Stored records
**********

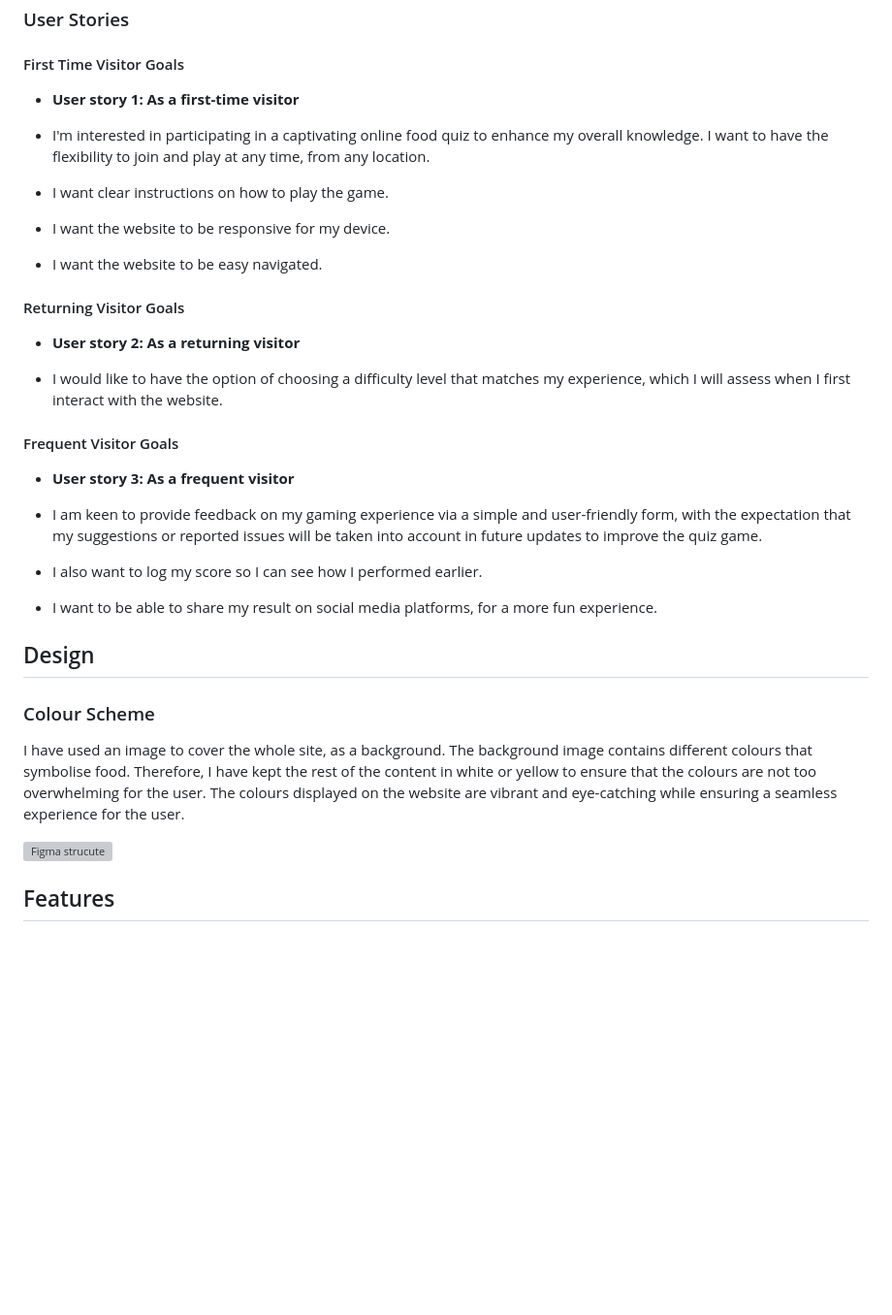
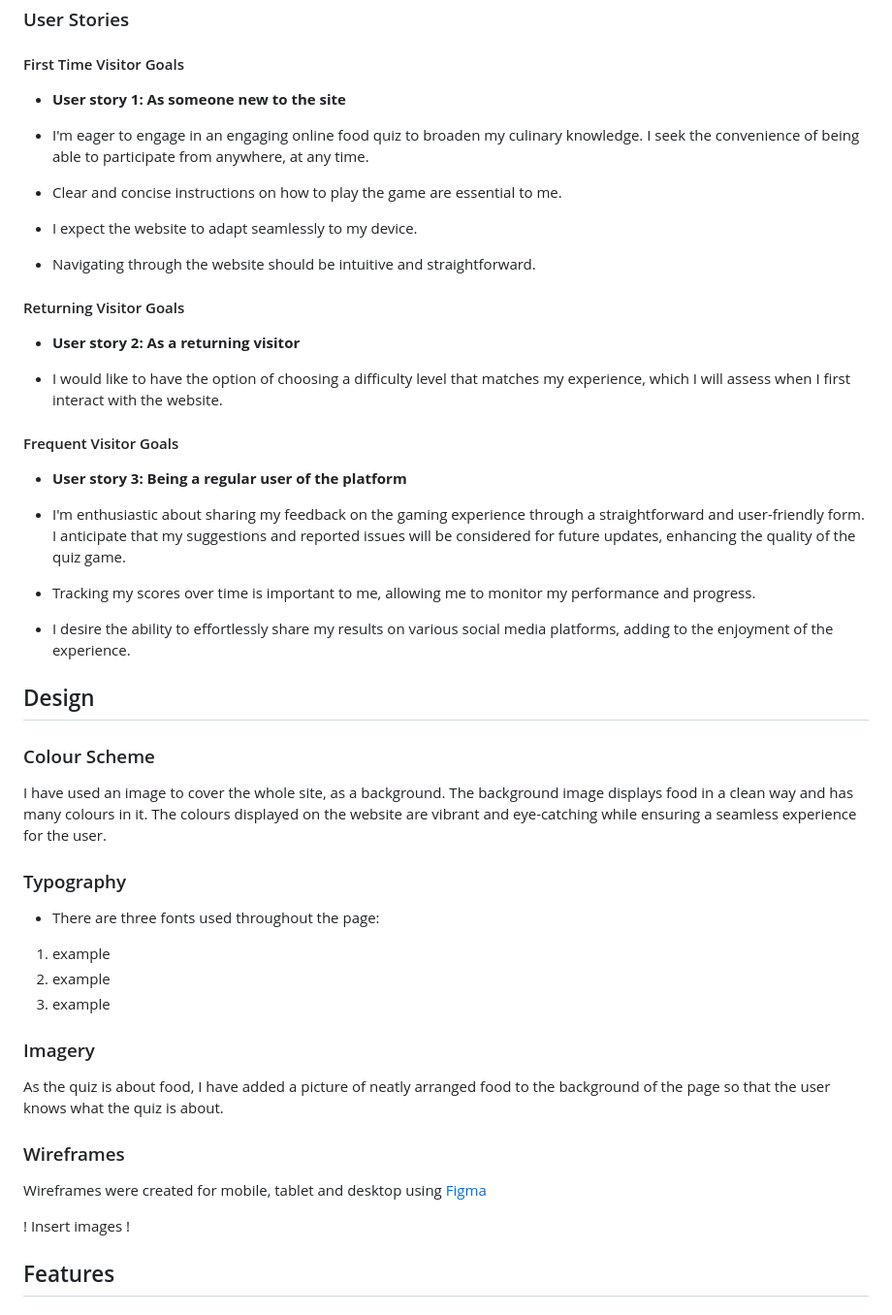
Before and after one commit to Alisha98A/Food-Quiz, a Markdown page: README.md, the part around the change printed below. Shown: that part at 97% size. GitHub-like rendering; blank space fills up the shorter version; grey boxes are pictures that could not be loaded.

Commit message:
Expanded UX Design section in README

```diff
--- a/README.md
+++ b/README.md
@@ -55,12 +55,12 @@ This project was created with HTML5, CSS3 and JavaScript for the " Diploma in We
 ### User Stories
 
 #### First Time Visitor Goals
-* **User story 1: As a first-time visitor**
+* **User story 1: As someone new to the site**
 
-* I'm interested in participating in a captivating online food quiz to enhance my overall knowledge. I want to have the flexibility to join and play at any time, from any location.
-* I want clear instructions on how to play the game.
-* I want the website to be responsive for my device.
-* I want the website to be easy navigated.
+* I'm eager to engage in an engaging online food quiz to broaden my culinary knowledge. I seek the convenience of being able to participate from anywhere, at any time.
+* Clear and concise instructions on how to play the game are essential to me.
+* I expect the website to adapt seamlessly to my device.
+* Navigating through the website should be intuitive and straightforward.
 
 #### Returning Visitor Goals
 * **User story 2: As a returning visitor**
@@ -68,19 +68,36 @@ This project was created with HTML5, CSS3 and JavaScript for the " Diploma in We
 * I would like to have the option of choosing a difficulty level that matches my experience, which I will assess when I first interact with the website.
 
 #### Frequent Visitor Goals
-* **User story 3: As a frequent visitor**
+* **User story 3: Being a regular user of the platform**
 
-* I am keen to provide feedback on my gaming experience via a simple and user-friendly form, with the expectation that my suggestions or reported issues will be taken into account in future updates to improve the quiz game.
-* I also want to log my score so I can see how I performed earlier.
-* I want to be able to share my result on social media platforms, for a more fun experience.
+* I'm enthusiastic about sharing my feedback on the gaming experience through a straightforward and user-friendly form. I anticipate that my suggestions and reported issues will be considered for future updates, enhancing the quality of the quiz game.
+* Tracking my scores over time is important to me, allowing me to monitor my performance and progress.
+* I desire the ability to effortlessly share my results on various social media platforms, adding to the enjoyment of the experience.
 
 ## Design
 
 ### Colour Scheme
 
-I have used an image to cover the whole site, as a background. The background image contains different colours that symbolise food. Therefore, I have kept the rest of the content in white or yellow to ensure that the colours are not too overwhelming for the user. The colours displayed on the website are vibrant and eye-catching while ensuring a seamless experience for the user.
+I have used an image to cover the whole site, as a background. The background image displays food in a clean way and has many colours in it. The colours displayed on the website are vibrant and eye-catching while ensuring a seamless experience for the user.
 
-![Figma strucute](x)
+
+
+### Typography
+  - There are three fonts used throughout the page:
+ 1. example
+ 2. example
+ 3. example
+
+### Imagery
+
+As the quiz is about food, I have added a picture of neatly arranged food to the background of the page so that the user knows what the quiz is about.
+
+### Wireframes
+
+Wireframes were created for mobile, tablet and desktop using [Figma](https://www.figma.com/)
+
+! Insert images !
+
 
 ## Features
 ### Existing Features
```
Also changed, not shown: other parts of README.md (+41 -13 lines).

**********

* [Exercise]: Copy out all the data exactly. The images should not appear in the copy.

* [Expected output]:
Before and after one commit to Alisha98A/Food-Quiz, a Markdown page: README.md, the part around the change printed below. Shown: that part at 97% size. GitHub-like rendering; blank space fills up the shorter version; grey boxes are pictures that could not be loaded.

Commit message:
Expanded UX Design section in README

```diff
--- a/README.md
+++ b/README.md
@@ -55,12 +55,12 @@ This project was created with HTML5, CSS3 and JavaScript for the " Diploma in We
 ### User Stories
 
 #### First Time Visitor Goals
-* **User story 1: As a first-time visitor**
+* **User story 1: As someone new to the site**
 
-* I'm interested in participating in a captivating online food quiz to enhance my overall knowledge. I want to have the flexibility to join and play at any time, from any location.
-* I want clear instructions on how to play the game.
-* I want the website to be responsive for my device.
-* I want the website to be easy navigated.
+* I'm eager to engage in an engaging online food quiz to broaden my culinary knowledge. I seek the convenience of being able to participate from anywhere, at any time.
+* Clear and concise instructions on how to play the game are essential to me.
+* I expect the website to adapt seamlessly to my device.
+* Navigating through the website should be intuitive and straightforward.
 
 #### Returning Visitor Goals
 * **User story 2: As a returning visitor**
@@ -68,19 +68,36 @@ This project was created with HTML5, CSS3 and JavaScript for the " Diploma in We
 * I would like to have the option of choosing a difficulty level that matches my experience, which I will assess when I first interact with the website.
 
 #### Frequent Visitor Goals
-* **User story 3: As a frequent visitor**
+* **User story 3: Being a regular user of the platform**
 
-* I am keen to provide feedback on my gaming experience via a simple and user-friendly form, with the expectation that my suggestions or reported issues will be taken into account in future updates to improve the quiz game.
-* I also want to log my score so I can see how I performed earlier.
-* I want to be able to share my result on social media platforms, for a more fun experience.
+* I'm enthusiastic about sharing my feedback on the gaming experience through a straightforward and user-friendly form. I anticipate that my suggestions and reported issues will be considered for future updates, enhancing the quality of the quiz game.
+* Tracking my scores over time is important to me, allowing me to monitor my performance and progress.
+* I desire the ability to effortlessly share my results on various social media platforms, adding to the enjoyment of the experience.
 
 ## Design
 
 ### Colour Scheme
 
-I have used an image to cover the whole site, as a background. The background image contains different colours that symbolise food. Therefore, I have kept the rest of the content in white or yellow to ensure that the colours are not too overwhelming for the user. The colours displayed on the website are vibrant and eye-catching while ensuring a seamless experience for the user.
+I have used an image to cover the whole site, as a background. The background image displays food in a clean way and has many colours in it. The colours displayed on the website are vibrant and eye-catching while ensuring a seamless experience for the user.
 
-![Figma strucute](x)
+
+
+### Typography
+  - There are three fonts used throughout the page:
+ 1. example
+ 2. example
+ 3. example
+
+### Imagery
+
+As the quiz is about food, I have added a picture of neatly arranged food to the background of the page so that the user knows what the quiz is about.
+
+### Wireframes
+
+Wireframes were created for mobile, tablet and desktop using [Figma](https://www.figma.com/)
+
+! Insert images !
+
 
 ## Features
 ### Existing Features
```
Also changed, not shown: other parts of README.md (+41 -13 lines).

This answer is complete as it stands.